## WHAT YOU SHOULD DO:
Locate and copy each line in the data that contains the word "bottom".

[Change listing data]
- - - -

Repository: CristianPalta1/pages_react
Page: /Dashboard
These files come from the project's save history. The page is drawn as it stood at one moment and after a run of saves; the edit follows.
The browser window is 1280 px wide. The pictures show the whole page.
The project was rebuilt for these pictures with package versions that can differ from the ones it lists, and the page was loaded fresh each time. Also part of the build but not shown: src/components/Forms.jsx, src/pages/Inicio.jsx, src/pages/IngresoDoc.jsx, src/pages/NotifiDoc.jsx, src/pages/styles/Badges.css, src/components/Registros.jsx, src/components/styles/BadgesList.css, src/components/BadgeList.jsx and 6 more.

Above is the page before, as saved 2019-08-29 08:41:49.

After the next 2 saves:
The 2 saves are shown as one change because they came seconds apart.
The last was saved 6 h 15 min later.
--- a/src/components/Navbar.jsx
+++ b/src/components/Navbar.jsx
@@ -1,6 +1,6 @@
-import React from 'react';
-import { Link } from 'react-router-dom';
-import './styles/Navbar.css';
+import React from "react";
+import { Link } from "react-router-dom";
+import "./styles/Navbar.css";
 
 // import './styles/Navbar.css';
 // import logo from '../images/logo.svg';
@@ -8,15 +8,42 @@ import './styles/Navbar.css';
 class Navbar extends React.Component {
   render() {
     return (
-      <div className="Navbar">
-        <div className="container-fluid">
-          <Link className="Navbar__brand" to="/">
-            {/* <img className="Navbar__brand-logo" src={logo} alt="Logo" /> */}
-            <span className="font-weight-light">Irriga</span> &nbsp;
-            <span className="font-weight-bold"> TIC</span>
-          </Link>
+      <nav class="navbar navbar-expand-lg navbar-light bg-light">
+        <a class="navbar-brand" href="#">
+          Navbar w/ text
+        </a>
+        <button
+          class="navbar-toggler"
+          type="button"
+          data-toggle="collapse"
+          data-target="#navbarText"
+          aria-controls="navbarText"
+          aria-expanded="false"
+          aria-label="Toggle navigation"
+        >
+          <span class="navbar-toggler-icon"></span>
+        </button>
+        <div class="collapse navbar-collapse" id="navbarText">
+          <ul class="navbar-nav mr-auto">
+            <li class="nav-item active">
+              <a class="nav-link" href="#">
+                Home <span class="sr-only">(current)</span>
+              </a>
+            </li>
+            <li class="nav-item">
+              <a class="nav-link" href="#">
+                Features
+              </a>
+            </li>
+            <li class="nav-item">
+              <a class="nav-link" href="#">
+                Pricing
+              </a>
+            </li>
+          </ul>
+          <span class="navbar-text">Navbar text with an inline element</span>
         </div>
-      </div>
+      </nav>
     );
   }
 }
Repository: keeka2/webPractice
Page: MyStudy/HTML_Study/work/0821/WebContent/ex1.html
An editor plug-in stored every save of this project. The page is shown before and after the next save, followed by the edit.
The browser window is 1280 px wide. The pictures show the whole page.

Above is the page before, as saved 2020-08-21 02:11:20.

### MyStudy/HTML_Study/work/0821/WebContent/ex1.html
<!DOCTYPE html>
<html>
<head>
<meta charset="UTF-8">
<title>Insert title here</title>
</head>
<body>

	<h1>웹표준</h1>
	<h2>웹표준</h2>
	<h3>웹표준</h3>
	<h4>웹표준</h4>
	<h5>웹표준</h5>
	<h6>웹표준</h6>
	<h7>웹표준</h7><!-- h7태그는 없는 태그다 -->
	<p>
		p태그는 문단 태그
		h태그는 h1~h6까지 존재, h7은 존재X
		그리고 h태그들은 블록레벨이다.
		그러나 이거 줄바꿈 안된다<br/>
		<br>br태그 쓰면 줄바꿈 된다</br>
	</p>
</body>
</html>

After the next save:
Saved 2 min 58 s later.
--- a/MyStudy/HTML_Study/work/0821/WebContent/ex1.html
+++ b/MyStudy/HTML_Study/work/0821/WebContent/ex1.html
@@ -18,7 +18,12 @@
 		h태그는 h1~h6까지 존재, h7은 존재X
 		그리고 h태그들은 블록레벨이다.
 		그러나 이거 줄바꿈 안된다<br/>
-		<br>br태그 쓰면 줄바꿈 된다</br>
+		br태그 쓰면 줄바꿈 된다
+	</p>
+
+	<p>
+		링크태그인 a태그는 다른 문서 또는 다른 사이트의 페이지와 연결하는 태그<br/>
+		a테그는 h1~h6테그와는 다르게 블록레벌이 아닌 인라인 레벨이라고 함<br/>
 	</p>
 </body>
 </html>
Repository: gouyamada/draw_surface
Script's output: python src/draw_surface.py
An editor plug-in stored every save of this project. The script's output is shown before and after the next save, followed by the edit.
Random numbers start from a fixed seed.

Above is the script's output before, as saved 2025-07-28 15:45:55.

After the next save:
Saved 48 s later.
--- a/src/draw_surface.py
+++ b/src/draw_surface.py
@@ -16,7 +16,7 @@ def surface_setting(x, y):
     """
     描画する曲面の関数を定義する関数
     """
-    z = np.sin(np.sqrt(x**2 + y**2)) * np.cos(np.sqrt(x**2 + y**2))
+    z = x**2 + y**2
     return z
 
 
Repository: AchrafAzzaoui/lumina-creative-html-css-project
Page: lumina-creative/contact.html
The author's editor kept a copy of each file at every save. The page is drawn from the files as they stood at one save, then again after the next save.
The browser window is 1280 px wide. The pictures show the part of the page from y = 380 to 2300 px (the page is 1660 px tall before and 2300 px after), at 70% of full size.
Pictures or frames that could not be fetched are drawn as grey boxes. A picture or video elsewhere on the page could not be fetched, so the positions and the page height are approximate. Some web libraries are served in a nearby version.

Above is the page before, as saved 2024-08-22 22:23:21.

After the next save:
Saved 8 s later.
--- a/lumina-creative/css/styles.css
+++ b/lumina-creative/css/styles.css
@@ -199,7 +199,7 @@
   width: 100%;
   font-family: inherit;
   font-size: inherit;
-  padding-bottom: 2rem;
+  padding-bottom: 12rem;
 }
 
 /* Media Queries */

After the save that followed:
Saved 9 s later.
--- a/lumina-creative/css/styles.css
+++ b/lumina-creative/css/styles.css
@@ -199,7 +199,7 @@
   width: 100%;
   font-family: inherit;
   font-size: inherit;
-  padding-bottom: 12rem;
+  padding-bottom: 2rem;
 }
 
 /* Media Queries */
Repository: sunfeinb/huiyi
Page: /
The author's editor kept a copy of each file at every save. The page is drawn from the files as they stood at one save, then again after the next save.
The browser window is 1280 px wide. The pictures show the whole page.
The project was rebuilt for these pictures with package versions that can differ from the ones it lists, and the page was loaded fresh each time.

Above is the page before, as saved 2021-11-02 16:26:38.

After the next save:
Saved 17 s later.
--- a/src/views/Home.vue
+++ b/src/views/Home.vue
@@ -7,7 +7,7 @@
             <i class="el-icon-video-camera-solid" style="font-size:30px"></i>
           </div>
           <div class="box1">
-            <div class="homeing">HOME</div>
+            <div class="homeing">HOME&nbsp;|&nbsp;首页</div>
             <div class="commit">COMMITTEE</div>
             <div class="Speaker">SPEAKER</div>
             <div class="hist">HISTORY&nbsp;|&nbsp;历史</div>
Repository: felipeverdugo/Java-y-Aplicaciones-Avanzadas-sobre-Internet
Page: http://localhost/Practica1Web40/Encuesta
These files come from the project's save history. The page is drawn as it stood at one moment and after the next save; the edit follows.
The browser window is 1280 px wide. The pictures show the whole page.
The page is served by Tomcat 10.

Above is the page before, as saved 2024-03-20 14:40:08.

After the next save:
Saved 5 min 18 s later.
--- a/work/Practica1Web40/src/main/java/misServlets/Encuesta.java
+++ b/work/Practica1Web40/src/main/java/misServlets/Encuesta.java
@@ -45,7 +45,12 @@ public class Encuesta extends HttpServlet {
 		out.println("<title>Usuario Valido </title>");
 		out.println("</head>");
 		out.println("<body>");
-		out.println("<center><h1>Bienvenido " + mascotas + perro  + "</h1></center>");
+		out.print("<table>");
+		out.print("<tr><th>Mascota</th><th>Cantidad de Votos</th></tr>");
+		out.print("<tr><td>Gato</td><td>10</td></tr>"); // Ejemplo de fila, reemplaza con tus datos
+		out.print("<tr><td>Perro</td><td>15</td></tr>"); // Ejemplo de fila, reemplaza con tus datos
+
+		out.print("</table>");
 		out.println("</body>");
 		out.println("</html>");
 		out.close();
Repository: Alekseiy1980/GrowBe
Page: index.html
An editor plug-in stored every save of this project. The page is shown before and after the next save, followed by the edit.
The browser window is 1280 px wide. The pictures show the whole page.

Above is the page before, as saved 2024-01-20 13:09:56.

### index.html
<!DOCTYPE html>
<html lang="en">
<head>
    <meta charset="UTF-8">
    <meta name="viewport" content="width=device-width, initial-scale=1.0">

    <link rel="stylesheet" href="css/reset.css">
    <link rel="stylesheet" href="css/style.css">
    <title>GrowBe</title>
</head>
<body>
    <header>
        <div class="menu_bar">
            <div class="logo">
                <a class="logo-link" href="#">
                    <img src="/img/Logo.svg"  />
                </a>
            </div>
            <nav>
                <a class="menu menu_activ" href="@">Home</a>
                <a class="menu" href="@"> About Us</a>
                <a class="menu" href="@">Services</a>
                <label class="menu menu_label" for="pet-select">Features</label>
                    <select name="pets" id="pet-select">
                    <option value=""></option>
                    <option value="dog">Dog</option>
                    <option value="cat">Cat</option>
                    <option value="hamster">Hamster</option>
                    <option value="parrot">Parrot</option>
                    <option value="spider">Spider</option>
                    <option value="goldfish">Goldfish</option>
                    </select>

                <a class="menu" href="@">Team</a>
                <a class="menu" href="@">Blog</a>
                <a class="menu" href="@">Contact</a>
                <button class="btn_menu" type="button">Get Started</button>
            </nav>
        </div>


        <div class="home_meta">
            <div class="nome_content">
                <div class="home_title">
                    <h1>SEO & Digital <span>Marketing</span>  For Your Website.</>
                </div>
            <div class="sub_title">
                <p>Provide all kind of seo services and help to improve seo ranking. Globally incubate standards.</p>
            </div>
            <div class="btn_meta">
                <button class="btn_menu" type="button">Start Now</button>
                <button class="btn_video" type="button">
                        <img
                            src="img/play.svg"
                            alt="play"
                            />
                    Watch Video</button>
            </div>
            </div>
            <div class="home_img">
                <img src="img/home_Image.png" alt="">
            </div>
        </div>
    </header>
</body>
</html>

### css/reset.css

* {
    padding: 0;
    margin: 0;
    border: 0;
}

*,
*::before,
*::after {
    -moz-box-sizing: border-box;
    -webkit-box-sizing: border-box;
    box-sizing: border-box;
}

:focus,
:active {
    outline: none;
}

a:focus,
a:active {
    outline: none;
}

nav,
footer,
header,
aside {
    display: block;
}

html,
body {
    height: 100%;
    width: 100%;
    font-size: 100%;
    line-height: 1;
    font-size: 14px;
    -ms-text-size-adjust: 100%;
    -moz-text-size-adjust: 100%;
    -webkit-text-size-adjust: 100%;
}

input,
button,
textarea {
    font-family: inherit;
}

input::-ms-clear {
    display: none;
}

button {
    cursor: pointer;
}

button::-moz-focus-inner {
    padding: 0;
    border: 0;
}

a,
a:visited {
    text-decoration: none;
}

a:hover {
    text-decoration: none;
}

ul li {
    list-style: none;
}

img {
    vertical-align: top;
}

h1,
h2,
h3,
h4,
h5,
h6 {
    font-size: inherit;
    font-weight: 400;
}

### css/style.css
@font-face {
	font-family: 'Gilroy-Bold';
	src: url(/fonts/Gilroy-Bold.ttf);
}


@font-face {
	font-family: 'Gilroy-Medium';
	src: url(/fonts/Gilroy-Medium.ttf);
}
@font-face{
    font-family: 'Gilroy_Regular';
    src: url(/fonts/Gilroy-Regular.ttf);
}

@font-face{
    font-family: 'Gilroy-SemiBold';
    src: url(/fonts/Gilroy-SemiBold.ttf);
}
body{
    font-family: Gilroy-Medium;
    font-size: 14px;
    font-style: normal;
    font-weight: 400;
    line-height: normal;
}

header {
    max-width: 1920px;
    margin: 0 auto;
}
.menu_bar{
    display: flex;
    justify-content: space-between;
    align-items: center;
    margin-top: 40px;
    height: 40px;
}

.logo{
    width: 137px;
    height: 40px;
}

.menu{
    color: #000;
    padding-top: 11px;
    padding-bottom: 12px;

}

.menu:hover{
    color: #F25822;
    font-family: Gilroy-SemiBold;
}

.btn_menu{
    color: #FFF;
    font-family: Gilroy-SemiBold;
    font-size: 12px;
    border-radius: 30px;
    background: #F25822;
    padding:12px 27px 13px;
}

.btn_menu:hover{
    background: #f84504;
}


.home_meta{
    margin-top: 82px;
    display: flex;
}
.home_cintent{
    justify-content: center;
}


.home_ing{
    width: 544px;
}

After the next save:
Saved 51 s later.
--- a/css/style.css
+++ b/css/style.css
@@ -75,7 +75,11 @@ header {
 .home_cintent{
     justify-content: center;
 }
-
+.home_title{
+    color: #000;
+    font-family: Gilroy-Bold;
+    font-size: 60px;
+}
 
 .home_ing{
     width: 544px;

- - - -

## SOLUTION FOR THIS TASK:
-  padding-bottom: 2rem;
+  padding-bottom: 12rem;
-  padding-bottom: 12rem;
+  padding-bottom: 2rem;
    padding-bottom: 12px;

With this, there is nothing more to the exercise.